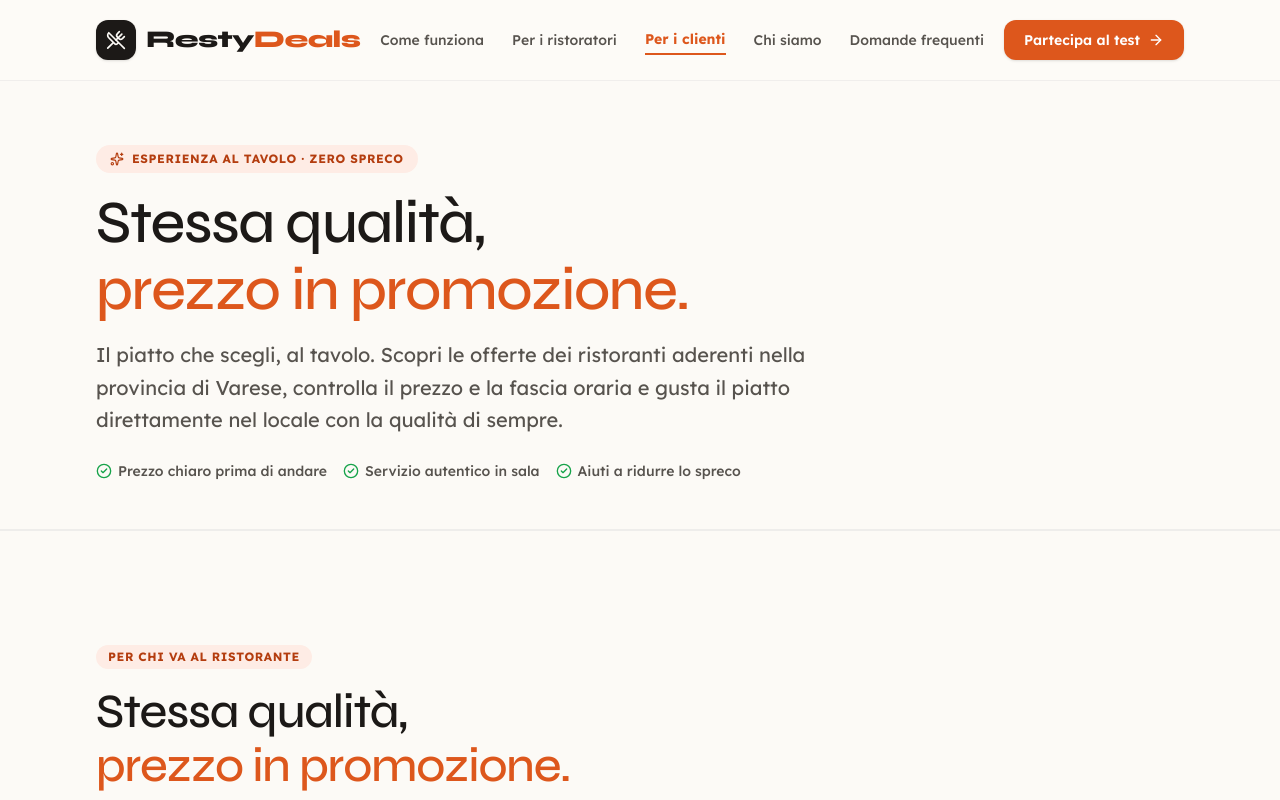
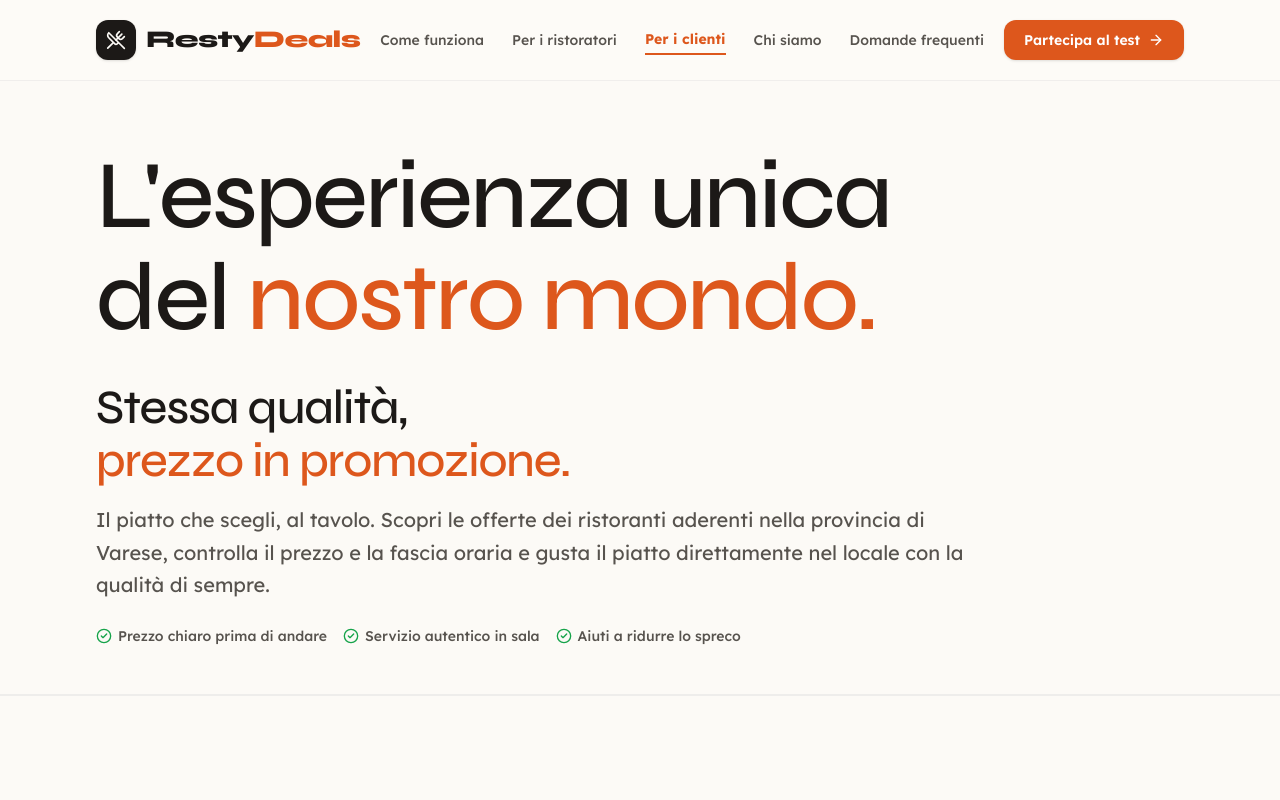
Before and after one commit to restydealsmanaging/landing, a Next.js app: page /per-i-clienti in a window 1280 px wide. Shown: the top 800 px of the page. Built offline with nearby package versions, Linux system fonts and the light colour scheme.

Commit message:
style(per-i-clienti): replace badge with full-scale headline matching chi-siamo

```diff
--- a/src/app/per-i-clienti/page.tsx
+++ b/src/app/per-i-clienti/page.tsx
@@ -2,7 +2,7 @@ import type { Metadata } from "next";
 import Navbar from "@/components/Navbar";
 import Footer from "@/components/Footer";
 import CustomerSection from "@/components/CustomerSection";
-import { CheckCircle2, UtensilsCrossed, Sparkles, MapPin, Clock } from "lucide-react";
+import { CheckCircle2, UtensilsCrossed, MapPin, Clock } from "lucide-react";
 
 export const metadata: Metadata = {
   title: "Per i Clienti | Stessa qualità, prezzo in promozione · RestyDeals",
@@ -18,15 +18,14 @@ export default function ClientiPage() {
         {/* Dedicated Hero Banner */}
         <section className="pt-12 pb-8 md:pt-16 md:pb-12 border-b border-resty-stone-border/60 bg-resty-sand/40">
           <div className="max-w-6xl mx-auto px-4 sm:px-6 lg:px-8">
-            <div className="max-w-3xl">
-              <div className="inline-flex items-center gap-2 px-3.5 py-1.5 rounded-full bg-resty-peach text-xs font-bold uppercase tracking-wider text-resty-orange-dark mb-4">
-                <Sparkles className="w-3.5 h-3.5" />
-                <span>Esperienza al Tavolo · Zero Spreco</span>
-              </div>
-              <h1 className="font-heading font-medium text-4xl sm:text-5xl lg:text-6xl text-resty-stone tracking-tight mb-4 leading-[1.12]">
+            <div className="max-w-4xl">
+              <h1 className="font-heading font-medium text-5xl sm:text-7xl lg:text-8xl text-resty-stone tracking-tight leading-[1.06] mb-6 sm:mb-8">
+                L&apos;esperienza unica del <span className="text-resty-orange">nostro mondo.</span>
+              </h1>
+              <h2 className="font-heading font-medium text-3xl sm:text-5xl text-resty-stone tracking-tight mb-4 leading-[1.12]">
                 Stessa qualità, <br />
                 <span className="text-resty-orange">prezzo in promozione.</span>
-              </h1>
+              </h2>
               <p className="text-lg sm:text-xl text-resty-stone-light leading-relaxed mb-6">
                 Il piatto che scegli, al tavolo. Scopri le offerte dei ristoranti
                 aderenti nella provincia di Varese, controlla il prezzo e la fascia
```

• • •

Description of the task =
Without including any picture, set down every line above exactly as it stands.

Solution to the problem =
Before and after one commit to restydealsmanaging/landing, a Next.js app: page /per-i-clienti in a window 1280 px wide. Shown: the top 800 px of the page. Built offline with nearby package versions, Linux system fonts and the light colour scheme.

Commit message:
style(per-i-clienti): replace badge with full-scale headline matching chi-siamo

```diff
--- a/src/app/per-i-clienti/page.tsx
+++ b/src/app/per-i-clienti/page.tsx
@@ -2,7 +2,7 @@ import type { Metadata } from "next";
 import Navbar from "@/components/Navbar";
 import Footer from "@/components/Footer";
 import CustomerSection from "@/components/CustomerSection";
-import { CheckCircle2, UtensilsCrossed, Sparkles, MapPin, Clock } from "lucide-react";
+import { CheckCircle2, UtensilsCrossed, MapPin, Clock } from "lucide-react";
 
 export const metadata: Metadata = {
   title: "Per i Clienti | Stessa qualità, prezzo in promozione · RestyDeals",
@@ -18,15 +18,14 @@ export default function ClientiPage() {
         {/* Dedicated Hero Banner */}
         <section className="pt-12 pb-8 md:pt-16 md:pb-12 border-b border-resty-stone-border/60 bg-resty-sand/40">
           <div className="max-w-6xl mx-auto px-4 sm:px-6 lg:px-8">
-            <div className="max-w-3xl">
-              <div className="inline-flex items-center gap-2 px-3.5 py-1.5 rounded-full bg-resty-peach text-xs font-bold uppercase tracking-wider text-resty-orange-dark mb-4">
-                <Sparkles className="w-3.5 h-3.5" />
-                <span>Esperienza al Tavolo · Zero Spreco</span>
-              </div>
-              <h1 className="font-heading font-medium text-4xl sm:text-5xl lg:text-6xl text-resty-stone tracking-tight mb-4 leading-[1.12]">
+            <div className="max-w-4xl">
+              <h1 className="font-heading font-medium text-5xl sm:text-7xl lg:text-8xl text-resty-stone tracking-tight leading-[1.06] mb-6 sm:mb-8">
+                L&apos;esperienza unica del <span className="text-resty-orange">nostro mondo.</span>
+              </h1>
+              <h2 className="font-heading font-medium text-3xl sm:text-5xl text-resty-stone tracking-tight mb-4 leading-[1.12]">
                 Stessa qualità, <br />
                 <span className="text-resty-orange">prezzo in promozione.</span>
-              </h1>
+              </h2>
               <p className="text-lg sm:text-xl text-resty-stone-light leading-relaxed mb-6">
                 Il piatto che scegli, al tavolo. Scopri le offerte dei ristoranti
                 aderenti nella provincia di Varese, controlla il prezzo e la fascia
```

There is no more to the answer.